High School Dropout, Graduation, and Completion Rates: Better Data, Better Measures, Better Decisions

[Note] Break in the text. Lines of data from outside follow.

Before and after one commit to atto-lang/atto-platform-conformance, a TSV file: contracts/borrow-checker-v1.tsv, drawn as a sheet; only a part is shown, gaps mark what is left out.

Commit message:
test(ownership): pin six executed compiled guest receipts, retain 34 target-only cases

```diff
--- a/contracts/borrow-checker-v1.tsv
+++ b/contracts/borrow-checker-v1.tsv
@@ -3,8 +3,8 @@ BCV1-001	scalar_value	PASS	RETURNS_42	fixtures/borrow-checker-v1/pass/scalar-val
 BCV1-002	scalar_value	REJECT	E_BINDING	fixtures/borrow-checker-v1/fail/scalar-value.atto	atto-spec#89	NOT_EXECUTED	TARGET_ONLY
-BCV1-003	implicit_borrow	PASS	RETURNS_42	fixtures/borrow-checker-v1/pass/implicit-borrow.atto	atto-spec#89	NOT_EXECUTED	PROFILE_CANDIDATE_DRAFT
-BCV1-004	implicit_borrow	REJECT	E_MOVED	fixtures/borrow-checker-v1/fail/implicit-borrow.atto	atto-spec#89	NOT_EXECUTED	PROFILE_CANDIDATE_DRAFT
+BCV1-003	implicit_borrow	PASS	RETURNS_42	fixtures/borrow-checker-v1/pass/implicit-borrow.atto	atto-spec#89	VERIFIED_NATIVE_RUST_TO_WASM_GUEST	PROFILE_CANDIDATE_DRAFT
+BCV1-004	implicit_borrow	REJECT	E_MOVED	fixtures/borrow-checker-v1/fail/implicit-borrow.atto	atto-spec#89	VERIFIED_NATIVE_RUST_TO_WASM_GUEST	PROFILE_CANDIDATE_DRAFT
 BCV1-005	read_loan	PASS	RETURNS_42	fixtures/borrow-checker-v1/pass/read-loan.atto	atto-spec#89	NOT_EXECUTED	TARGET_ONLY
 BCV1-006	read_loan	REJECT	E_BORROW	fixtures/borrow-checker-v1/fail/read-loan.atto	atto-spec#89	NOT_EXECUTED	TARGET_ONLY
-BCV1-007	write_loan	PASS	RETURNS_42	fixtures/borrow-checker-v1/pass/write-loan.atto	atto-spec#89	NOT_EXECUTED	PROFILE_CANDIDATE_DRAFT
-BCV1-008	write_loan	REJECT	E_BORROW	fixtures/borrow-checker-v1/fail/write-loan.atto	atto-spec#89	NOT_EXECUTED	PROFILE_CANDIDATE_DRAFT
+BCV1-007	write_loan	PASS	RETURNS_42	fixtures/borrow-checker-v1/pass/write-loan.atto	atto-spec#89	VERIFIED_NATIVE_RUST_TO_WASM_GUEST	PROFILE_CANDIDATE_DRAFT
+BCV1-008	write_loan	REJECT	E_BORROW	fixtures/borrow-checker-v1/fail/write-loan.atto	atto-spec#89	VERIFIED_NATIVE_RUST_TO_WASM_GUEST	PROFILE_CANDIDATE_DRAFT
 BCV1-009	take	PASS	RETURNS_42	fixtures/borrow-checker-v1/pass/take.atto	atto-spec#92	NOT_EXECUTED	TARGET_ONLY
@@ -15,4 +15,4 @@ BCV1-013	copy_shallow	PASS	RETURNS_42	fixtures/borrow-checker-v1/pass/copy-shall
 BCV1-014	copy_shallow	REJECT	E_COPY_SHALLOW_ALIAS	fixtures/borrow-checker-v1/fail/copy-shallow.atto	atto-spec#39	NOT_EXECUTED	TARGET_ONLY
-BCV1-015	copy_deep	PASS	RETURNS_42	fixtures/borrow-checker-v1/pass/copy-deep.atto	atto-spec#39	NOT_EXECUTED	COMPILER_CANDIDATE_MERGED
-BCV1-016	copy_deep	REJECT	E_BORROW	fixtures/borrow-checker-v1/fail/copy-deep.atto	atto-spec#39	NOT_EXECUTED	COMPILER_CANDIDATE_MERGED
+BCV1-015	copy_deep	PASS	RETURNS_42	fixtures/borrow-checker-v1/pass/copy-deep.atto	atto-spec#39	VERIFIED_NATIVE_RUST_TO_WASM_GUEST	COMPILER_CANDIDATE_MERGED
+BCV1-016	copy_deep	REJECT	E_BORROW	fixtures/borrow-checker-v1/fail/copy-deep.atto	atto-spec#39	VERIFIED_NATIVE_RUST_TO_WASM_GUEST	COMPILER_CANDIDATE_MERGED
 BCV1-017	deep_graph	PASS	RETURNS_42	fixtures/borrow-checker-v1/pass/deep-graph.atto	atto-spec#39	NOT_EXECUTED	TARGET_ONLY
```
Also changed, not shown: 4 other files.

High school graduation and dropout rates have long been used as indicators of educational system productivity and effectiveness and of social and economic well being. While determining these rates may seem like a straightforward task, their calculation is in fact quite complicated. How does one count a student who leaves a regular high school but later completes a GED? How does one count a student who spends most of his/her high school years at one school and then transfers to another? If the student graduates, which school should receive credit? If the student drops out, which school should take responsibility? High School Dropout, Graduation, and Completion Rates addresses these issues and to examine (1) the strengths, limitations, accuracy, and utility of the available dropout and completion measures; (2) the state of the art with respect to longitudinal data systems; and (3) ways that dropout and completion rates can be used to improve policy and practice.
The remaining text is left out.